- Record set -
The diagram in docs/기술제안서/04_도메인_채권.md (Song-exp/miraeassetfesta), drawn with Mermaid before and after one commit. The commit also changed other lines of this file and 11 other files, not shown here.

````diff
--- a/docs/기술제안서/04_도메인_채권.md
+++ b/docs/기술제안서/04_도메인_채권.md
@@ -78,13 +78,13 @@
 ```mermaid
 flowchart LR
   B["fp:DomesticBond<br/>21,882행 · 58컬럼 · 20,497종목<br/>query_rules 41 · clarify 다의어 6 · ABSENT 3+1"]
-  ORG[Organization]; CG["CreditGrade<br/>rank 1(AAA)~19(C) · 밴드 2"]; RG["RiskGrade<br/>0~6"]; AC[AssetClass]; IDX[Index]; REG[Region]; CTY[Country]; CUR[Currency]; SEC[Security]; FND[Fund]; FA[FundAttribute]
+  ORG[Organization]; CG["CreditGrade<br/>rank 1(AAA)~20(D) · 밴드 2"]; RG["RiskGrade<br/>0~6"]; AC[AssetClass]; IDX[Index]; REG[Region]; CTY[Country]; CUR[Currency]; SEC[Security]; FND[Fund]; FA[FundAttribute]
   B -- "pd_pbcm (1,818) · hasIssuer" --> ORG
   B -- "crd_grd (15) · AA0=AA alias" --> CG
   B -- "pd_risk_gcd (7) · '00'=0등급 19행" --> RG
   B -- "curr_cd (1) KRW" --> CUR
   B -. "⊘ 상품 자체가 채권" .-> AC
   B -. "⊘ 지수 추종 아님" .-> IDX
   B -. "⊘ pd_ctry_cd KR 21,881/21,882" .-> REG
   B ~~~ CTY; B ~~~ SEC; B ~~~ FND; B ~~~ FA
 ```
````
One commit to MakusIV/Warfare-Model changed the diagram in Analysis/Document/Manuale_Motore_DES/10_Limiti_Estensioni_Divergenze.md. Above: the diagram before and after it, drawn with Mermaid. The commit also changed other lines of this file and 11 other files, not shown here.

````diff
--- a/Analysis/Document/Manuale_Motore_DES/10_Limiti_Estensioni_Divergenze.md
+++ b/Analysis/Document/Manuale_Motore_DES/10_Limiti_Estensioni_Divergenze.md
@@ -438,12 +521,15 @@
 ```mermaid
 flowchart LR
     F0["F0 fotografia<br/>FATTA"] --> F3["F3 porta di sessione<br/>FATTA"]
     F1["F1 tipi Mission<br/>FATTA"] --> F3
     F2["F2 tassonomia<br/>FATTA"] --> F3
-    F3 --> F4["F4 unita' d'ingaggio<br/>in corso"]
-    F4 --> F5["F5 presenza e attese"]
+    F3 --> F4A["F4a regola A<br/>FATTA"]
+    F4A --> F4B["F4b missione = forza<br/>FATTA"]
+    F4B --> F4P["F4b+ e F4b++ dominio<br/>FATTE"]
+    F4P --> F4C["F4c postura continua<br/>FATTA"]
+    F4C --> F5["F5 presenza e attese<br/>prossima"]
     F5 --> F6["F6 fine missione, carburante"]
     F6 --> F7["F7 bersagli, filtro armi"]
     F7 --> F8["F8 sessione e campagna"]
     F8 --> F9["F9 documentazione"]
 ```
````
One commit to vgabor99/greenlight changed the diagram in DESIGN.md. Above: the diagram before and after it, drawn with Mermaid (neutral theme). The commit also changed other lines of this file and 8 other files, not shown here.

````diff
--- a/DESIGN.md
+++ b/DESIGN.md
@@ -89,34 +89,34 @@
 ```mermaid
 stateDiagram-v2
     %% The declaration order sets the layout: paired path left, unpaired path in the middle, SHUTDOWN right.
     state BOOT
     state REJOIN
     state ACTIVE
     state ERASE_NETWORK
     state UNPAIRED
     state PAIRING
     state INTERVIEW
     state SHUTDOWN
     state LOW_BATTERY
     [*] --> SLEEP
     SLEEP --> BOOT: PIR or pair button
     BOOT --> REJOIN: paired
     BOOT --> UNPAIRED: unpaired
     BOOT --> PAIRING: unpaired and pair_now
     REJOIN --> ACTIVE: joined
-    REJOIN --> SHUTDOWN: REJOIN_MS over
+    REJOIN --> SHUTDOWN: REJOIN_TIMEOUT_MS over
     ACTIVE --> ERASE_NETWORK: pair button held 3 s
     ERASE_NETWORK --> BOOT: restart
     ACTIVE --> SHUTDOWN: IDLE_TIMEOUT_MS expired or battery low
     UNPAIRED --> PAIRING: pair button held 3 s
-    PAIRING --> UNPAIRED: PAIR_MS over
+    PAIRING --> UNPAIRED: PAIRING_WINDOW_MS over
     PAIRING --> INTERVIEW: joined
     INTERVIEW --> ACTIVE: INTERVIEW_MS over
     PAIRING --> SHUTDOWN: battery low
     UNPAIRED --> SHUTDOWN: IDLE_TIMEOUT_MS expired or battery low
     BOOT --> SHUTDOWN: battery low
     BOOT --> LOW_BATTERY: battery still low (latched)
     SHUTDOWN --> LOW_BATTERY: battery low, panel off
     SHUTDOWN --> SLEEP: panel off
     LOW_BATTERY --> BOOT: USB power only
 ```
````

- Instructions to follow -
Starting at the line that has "B ~~~ CTY; B ~~~ SEC; B ~~~ FND; B ~~~ FA" and ending at the line that has "One commit to MakusIV/Warfare-Model", please write out the lines above exactly, leaving out all others.

- Finished task -
   B ~~~ CTY; B ~~~ SEC; B ~~~ FND; B ~~~ FA
 ```
````
One commit to MakusIV/Warfare-Model changed the diagram in Analysis/Document/Manuale_Motore_DES/10_Limiti_Estensioni_Divergenze.md. Above: the diagram before and after it, drawn with Mermaid. The commit also changed other lines of this file and 11 other files, not shown here.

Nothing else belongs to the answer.